Assuming no setbacks, the Packers will come off the bye possessing their most unpredictable ground game since the three-headed monster of Ahman Green, Najeh Davenport, and Tony Fisher. Lacy and Starks, both punishing runners, provide the power ground game Green Bay needs to convert short yardage plays. On the other side, Franklin utilizes his elite burst and quickness to scoot past would-be tacklers a la Ray Rice. Now that all three have earned the trust of the coaching staff (minus Franklin running up the gut in short-yardage situations), the only question remaining is who's more upset about the Packers' running game: opposing defenses or fantasy owners?
Mike McCarthy's aggressive call on fourth and inches wasn't what sunk the Packers
Especially with the bye providing pundits and fans extra time to ruminate over each and every decision, Mike McCarthy's call on fourth and inches late in the fourth quarter will be subject to endless criticism. For context, the Packers held a 30-27 lead with 4:23 left on the clock. With the ball at the Bengals' 29 and 1/2 yard line, a field goal attempt would have been reasonable but not a chip in. McCarthy elected to keep his offense on the field instead, ultimately resulting in a fumble that was returned for a touchdown.
It's tempting to look at the result and determine that McCarthy made the wrong decision. However, consider each option and their probable outcomes. If the Packers attempt the field goal and convert it, they give the Bengals the ball at the 20-yard line or better with about four minutes on the clock and needing only a touchdown and extra point to win the game. If the Packers miss that field goal attempt, the Bengals start off with great field position and needing only a field goal of their own to tie the game. By going for it on fourth down, the Packers took the smarter risk by giving themselves a chance to keep the ball and run off valuable time. Franklin's fumble was a random occurrence that shouldn't be held against the decision, or as Aaron Schatz from Football Outsiders put it:
The Green Bay fumble-and-TD-return by Cincy doesn't make the GB decision to go for it on fourth down wrong. It means fumbling is bad. #foaud— Aaron Schatz (@FO_ASchatz) September 22, 2013
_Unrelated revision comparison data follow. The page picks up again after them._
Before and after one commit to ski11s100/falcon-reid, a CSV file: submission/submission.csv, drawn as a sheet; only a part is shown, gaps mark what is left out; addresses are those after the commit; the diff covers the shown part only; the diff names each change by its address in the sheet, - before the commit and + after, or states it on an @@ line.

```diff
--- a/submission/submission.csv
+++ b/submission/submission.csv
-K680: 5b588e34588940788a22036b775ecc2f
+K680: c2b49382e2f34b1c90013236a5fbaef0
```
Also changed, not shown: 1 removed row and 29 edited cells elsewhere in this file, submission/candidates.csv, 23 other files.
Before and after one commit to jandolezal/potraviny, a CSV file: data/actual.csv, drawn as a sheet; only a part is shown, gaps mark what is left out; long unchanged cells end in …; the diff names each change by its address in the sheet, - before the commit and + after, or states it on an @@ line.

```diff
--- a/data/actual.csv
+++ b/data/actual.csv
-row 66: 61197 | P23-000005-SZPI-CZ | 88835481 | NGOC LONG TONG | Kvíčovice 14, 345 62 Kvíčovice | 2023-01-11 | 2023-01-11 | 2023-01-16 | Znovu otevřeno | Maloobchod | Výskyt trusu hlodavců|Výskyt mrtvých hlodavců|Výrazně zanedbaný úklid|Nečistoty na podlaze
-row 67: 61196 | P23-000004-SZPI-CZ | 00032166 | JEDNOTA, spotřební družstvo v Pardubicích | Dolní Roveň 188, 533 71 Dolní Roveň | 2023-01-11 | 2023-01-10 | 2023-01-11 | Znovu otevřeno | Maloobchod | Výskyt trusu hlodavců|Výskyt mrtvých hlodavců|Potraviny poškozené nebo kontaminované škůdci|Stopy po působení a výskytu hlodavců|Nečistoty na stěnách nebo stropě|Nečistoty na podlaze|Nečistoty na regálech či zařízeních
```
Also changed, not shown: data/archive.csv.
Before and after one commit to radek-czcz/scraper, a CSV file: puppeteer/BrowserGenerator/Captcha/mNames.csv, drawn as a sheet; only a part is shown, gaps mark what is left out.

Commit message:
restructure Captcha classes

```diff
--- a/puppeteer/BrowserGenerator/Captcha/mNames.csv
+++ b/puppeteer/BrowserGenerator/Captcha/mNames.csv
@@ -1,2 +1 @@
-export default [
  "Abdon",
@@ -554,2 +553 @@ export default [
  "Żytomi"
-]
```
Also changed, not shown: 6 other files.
While it's not advisable that McCarthy try to convert every fourth down situation, this is one where he made the correct call. Hopefully the runner holds onto the ball next time.
Aaron Rodgers is set up to demolish the Lions' defense in two weeks
23/33, 310 yards, 2.83 touchdowns, 0.5 interceptions, passer rating of 121.0
This is the average stat line for Rodgers in regular season games following a bye week or game off. While Sunday's performance against the Bengals was easily his worst in recent memory, it's important to remember the tear he was on: 55/79 for 813 yards, seven touchdowns and one interception* through his first two games.
Much like last season's matchups with the Saints and Texans, a win against the Lions would go a long way to restoring momentum heading into the second quarter of the season. Those circumstances have historically brought out the best in Rodgers.
Detroit has struggled to keep teams off the board this season, and given two weeks of preparation Green Bay should be able to move the ball at will. Rodgers projects to be a big day, even by his lofty standards.
Jason Hirschhorn covers the Green Bay Packers for Acme Packing Co. He has previously written for Lombardi Ave, College Hoops Net, LiveBall Sports, and the List Universe. He is also currently a senior writer for Beats Per Minute, an indie-music webzine. Follow him on Twitter: @JBHirschhorn